Most Viewed Stories
- Vista Ridge claims boys’ track and field team title for school’s first champion
- TCA survives to win 3A soccer semifinal in OT
- Ramsey: Colorado girls’ soccer needs more yellow cards to mellow play
- Coronado’s Roth, Discovery Canyon’s Spalding, Canon City’s McCoy dominate
- Air Academy pounded in 4A boys' lacrosse final
Recruiting technology: Hockey players head down different path
Junior level often option before college
The Gazette takes a look at how the Digital Age has added to the increasing competition to get noticed in the world of college athletics.
The series began Sunday and ends Wednesday, national signing day.
- Internet changes off-field game dramatically for coaches, players
- Hockey players go down different recruiting path
- Instant access helps Air Force in "intelligence gathering"
- Technology changes experience for AFA star Michael Lyons and younger brother
While plenty of high school student-athletes prepare to sign national letters of intent Wednesday to take their talents to college, another group looks to take its athletes in a different direction.
David Dziezawiec, a junior at Air Academy, plays hockey for the AAA Rampage U18 team in Monument.
Like many high school hockey players, Dziezawiec won’t sign a letter of intent as a senior. In fact, if things go the way Dziezawiec hopes, he might not even be attending Air Academy next year.
As a hockey player at the highest level in the Colorado Springs area, Dziezawiec is hoping to get drafted by a junior hockey team in May, moving to that team’s hometown and attending his senior year at a different school. That will give the Kadet a chance to expose himself to more scouts, whether they be college or professional.
“I’m looking to play juniors,” Dziezawiec said. “I hope to get drafted and then get a commitment to college.”
He’d also love if those colleges brought him back to Colorado.
“I really want to go to Colorado College or Denver so my parents can come to my games,” Dziezawiec said. “They’re the teams that will scout me the most. I also practice at the Air Force field house.”
The 5-foot-10, 180-pound defenseman already has tried out for the U.S. Hockey League and went to tryouts for the Canadian Hockey League when he was 14. He won’t try out for the CHL again, because playing there will hurt his NCAA eligibility. But the first time there he picked up plenty of experience, including being paired with Ryan Murray, the No. 2 pick in the 2012 NHL entry draft.
“He’s so smart,” Dziezawiec said. “I learned a lot from him.”

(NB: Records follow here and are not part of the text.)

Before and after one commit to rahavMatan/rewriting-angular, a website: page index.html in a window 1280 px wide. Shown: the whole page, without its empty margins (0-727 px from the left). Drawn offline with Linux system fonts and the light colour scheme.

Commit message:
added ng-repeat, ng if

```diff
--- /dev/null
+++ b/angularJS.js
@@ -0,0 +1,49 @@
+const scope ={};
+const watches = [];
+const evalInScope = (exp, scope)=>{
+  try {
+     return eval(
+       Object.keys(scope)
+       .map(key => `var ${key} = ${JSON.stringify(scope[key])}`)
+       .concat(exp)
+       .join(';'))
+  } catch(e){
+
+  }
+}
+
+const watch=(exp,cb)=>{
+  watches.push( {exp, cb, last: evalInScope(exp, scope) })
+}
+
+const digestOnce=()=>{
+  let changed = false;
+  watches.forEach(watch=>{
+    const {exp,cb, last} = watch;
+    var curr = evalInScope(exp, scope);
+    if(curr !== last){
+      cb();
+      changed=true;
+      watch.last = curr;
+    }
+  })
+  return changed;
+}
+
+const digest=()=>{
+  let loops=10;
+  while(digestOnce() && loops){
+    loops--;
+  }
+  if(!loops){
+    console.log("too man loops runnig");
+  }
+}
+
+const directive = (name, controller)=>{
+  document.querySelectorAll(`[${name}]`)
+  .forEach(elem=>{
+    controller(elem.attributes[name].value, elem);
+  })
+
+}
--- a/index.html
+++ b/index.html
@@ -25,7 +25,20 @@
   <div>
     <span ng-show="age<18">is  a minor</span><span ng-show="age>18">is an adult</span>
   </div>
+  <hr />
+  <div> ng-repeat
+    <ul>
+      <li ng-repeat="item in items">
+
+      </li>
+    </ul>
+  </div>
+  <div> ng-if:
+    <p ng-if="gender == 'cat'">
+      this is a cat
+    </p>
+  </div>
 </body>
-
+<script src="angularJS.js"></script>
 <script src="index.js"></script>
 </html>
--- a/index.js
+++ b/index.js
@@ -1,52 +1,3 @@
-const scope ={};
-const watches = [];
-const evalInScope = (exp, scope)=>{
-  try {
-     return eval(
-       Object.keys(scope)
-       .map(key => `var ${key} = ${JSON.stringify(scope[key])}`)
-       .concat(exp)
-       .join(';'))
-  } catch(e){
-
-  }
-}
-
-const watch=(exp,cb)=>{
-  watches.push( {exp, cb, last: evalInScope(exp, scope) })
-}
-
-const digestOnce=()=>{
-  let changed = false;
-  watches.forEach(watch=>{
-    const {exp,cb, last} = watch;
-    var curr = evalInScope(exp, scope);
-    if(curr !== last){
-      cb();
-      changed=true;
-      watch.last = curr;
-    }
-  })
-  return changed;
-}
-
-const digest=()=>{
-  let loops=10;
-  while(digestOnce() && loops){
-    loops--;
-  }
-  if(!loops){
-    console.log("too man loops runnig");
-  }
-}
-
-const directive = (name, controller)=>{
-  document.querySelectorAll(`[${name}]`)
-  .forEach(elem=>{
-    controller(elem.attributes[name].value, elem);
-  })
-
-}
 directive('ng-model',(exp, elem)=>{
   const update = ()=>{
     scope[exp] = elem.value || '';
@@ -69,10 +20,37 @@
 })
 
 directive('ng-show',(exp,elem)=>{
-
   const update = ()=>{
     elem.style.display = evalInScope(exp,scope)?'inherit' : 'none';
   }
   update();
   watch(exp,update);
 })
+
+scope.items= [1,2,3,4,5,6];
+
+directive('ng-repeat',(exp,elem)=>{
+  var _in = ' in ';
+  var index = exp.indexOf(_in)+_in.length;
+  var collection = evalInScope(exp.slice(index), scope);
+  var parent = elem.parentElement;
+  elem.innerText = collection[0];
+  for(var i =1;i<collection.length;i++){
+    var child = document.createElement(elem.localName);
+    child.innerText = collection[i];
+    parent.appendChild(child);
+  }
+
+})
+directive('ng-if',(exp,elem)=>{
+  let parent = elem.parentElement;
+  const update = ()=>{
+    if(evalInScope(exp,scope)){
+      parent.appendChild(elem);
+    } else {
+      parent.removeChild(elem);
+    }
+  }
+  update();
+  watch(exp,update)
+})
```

Dziezawiec recently started a profile on rinknet.com but isn’t sure how much it will help. And he isn’t relying on it. He's getting assistance from Air Academy to educate himself about which colleges might best fit him and knows that being seen in person is the best chance of being recruited.
“Scouts go to a lot of our games,” he said. “That’s mostly where they’ll see me.”